HOW TO COMPLETE THIS TASK
In the listing below, find each line with the string "Python" and report it.

ENTRIES SUPPLIED
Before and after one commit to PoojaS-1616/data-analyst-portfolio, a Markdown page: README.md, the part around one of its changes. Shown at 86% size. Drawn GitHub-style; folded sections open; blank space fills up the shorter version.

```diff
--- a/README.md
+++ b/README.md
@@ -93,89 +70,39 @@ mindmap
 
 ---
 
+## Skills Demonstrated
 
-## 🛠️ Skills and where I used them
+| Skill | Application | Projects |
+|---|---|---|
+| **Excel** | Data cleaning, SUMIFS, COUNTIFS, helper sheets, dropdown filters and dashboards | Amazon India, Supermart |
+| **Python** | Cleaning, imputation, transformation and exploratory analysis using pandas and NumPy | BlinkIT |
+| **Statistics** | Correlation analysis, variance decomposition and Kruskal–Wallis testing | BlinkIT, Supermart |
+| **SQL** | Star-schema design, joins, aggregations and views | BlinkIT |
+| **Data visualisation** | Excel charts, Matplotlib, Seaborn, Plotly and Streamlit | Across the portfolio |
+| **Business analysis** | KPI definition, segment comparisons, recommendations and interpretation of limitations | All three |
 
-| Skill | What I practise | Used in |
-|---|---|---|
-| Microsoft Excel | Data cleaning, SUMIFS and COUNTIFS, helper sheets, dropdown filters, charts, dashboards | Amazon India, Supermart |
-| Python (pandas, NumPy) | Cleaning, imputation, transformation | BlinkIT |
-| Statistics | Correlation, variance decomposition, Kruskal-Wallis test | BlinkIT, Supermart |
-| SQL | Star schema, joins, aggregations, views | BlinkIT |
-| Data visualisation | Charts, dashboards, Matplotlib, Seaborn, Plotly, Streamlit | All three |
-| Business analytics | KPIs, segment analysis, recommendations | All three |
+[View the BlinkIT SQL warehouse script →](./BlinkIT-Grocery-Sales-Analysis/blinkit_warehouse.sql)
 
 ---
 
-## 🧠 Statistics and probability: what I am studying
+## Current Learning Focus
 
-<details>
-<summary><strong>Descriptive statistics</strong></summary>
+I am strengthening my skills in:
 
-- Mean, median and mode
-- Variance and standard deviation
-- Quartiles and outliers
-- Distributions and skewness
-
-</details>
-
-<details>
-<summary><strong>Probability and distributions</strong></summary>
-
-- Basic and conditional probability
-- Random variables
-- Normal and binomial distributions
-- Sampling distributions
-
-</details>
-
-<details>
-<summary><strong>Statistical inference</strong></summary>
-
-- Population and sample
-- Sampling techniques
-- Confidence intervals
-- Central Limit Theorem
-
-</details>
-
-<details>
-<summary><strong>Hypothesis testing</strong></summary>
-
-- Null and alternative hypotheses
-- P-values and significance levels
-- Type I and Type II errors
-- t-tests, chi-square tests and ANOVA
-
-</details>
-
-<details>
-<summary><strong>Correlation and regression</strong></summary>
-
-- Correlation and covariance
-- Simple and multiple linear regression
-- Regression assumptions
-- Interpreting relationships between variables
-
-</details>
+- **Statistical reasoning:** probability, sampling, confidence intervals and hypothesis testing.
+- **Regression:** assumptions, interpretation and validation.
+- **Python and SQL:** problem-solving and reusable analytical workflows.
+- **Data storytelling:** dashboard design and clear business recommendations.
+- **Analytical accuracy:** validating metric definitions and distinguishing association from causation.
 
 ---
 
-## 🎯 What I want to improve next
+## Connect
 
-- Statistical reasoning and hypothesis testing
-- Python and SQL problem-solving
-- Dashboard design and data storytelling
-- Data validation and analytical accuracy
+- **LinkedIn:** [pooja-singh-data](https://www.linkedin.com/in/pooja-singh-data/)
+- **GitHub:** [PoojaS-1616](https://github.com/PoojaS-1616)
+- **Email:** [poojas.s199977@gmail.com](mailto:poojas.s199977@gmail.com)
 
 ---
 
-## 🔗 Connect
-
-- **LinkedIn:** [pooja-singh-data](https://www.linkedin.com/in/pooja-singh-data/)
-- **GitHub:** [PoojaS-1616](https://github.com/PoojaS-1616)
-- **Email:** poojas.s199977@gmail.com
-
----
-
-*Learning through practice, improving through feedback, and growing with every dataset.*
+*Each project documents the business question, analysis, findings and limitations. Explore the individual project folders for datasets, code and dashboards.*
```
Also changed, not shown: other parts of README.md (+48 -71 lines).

...

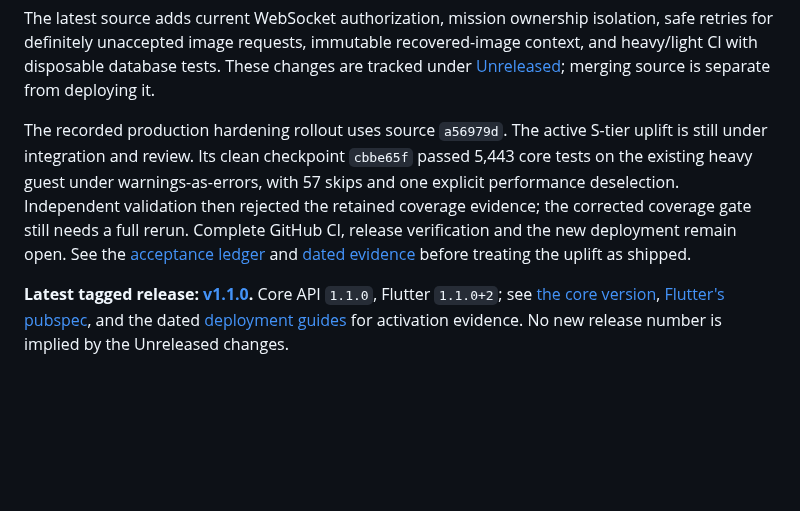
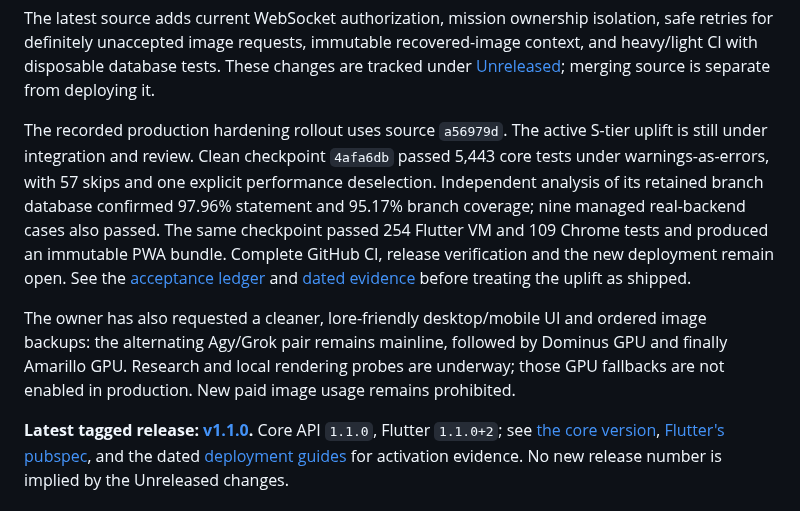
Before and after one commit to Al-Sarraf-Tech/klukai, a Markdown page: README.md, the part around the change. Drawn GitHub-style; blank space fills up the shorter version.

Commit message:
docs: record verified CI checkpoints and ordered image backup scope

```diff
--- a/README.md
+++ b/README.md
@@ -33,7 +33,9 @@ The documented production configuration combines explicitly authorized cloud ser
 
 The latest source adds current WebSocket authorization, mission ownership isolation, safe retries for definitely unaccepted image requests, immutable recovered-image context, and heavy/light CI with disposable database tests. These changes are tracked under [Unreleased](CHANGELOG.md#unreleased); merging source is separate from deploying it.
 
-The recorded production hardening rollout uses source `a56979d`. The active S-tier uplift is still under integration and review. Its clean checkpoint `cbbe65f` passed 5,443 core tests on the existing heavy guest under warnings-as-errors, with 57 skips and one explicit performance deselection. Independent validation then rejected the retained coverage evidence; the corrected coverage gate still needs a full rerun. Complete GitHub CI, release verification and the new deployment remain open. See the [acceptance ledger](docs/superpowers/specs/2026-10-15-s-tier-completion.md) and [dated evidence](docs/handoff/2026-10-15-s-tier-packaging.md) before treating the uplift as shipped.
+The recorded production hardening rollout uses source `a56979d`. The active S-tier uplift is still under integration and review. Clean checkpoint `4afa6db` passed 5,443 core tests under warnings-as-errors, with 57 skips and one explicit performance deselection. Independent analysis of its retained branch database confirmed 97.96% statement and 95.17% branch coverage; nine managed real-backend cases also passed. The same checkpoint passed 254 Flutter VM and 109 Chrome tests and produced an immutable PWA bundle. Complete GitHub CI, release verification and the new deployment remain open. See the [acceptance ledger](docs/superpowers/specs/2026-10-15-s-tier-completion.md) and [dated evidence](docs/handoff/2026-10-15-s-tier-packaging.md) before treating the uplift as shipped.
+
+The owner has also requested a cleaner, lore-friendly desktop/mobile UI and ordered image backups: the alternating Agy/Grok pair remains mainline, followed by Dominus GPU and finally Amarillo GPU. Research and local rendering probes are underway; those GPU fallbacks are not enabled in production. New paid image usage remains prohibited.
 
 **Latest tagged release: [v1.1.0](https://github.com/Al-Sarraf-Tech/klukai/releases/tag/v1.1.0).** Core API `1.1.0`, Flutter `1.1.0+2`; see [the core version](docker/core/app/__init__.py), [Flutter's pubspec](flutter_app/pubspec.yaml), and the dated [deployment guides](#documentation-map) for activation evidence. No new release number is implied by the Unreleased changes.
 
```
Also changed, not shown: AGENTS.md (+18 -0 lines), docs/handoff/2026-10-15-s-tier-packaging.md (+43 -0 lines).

* * *

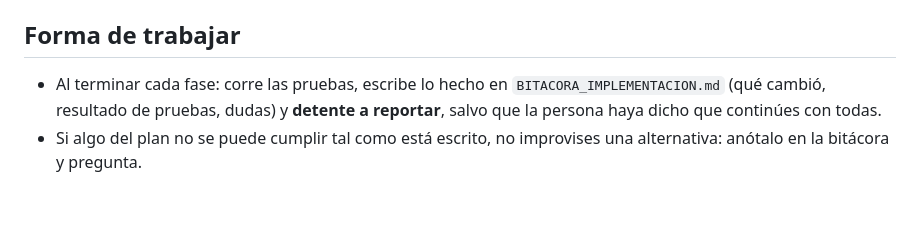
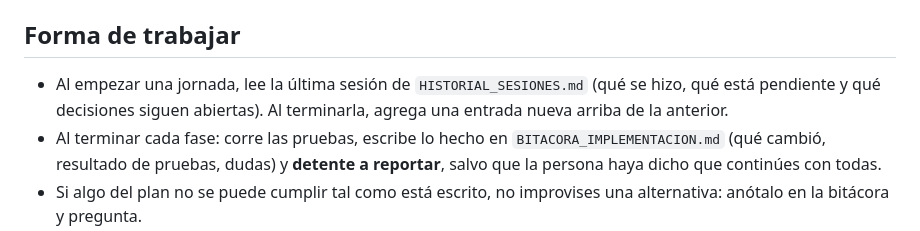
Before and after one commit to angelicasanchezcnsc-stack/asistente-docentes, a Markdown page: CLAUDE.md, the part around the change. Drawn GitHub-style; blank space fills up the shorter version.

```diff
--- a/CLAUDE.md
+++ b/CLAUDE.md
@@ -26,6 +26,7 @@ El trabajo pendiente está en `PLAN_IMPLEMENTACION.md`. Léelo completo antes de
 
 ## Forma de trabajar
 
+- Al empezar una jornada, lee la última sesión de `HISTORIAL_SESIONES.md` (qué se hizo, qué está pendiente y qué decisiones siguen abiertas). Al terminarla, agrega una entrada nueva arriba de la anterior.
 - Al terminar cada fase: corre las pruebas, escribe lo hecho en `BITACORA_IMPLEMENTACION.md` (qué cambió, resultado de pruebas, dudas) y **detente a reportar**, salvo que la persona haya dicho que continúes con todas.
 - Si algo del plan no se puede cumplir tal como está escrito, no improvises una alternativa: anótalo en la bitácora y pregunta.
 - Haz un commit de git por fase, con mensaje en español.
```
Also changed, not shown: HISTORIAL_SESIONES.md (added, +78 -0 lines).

RESPONSE FOR THIS EXERCISE
+| **Python** | Cleaning, imputation, transformation and exploratory analysis using pandas and NumPy | BlinkIT |
-| Python (pandas, NumPy) | Cleaning, imputation, transformation | BlinkIT |
+- **Python and SQL:** problem-solving and reusable analytical workflows.
-- Python and SQL problem-solving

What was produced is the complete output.